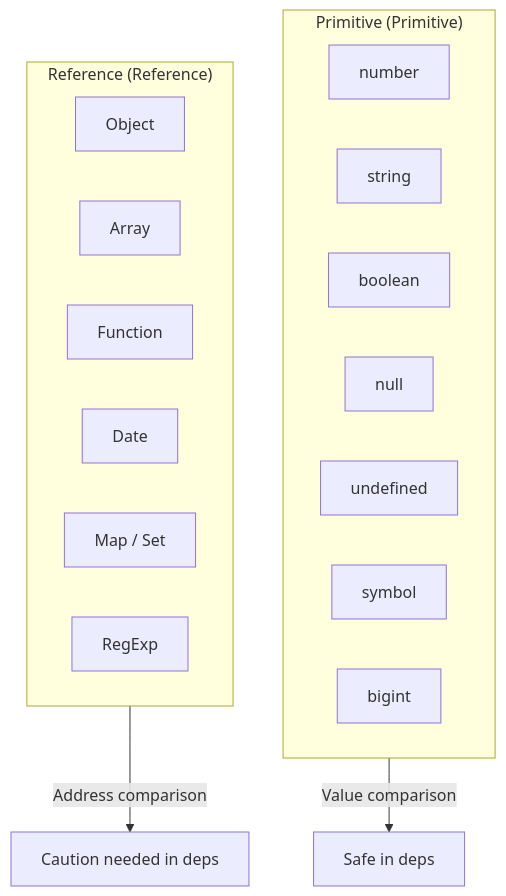
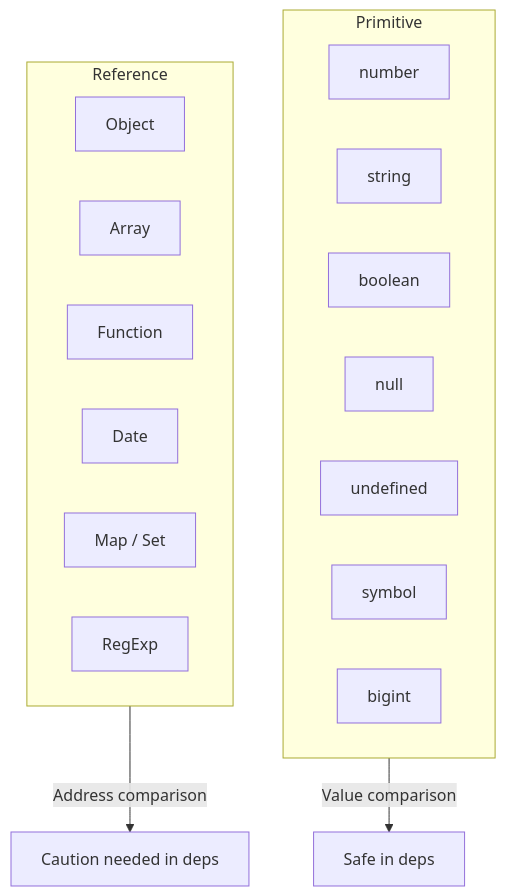
One commit to codefug/codefug.github.io changed the fifth of 5 diagrams in markdown/2026-01-18/en/content.mdx. Above: the diagram before and after it, drawn with Mermaid. The commit also changed other lines of this file, not shown here.

````diff
--- a/markdown/2026-01-18/en/content.mdx
+++ b/markdown/2026-01-18/en/content.mdx
@@ -223,24 +223,24 @@
 ```mermaid
 flowchart TB
-    subgraph Primitive["Primitive (Primitive)"]
+    subgraph Primitive["Primitive"]
         P1[number]
         P2[string]
         P3[boolean]
         P4[null]
         P5[undefined]
         P6[symbol]
         P7[bigint]
     end
 
-    subgraph Reference["Reference (Reference)"]
+    subgraph Reference["Reference"]
         R1[Object]
         R2[Array]
         R3[Function]
         R4[Date]
         R5[Map / Set]
         R6[RegExp]
     end
 
     Primitive -->|"Value comparison"| SAFE["Safe in deps"]
     Reference -->|"Address comparison"| DANGER["Caution needed in deps"]
 ```
````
--------
A complete and exact copy of the records is required. Exclude the pictures.

One commit to codefug/codefug.github.io changed the fifth of 5 diagrams in markdown/2026-01-18/en/content.mdx. Above: the diagram before and after it, drawn with Mermaid. The commit also changed other lines of this file, not shown here.

````diff
--- a/markdown/2026-01-18/en/content.mdx
+++ b/markdown/2026-01-18/en/content.mdx
@@ -223,24 +223,24 @@
 ```mermaid
 flowchart TB
-    subgraph Primitive["Primitive (Primitive)"]
+    subgraph Primitive["Primitive"]
         P1[number]
         P2[string]
         P3[boolean]
         P4[null]
         P5[undefined]
         P6[symbol]
         P7[bigint]
     end
 
-    subgraph Reference["Reference (Reference)"]
+    subgraph Reference["Reference"]
         R1[Object]
         R2[Array]
         R3[Function]
         R4[Date]
         R5[Map / Set]
         R6[RegExp]
     end
 
     Primitive -->|"Value comparison"| SAFE["Safe in deps"]
     Reference -->|"Address comparison"| DANGER["Caution needed in deps"]
 ```
````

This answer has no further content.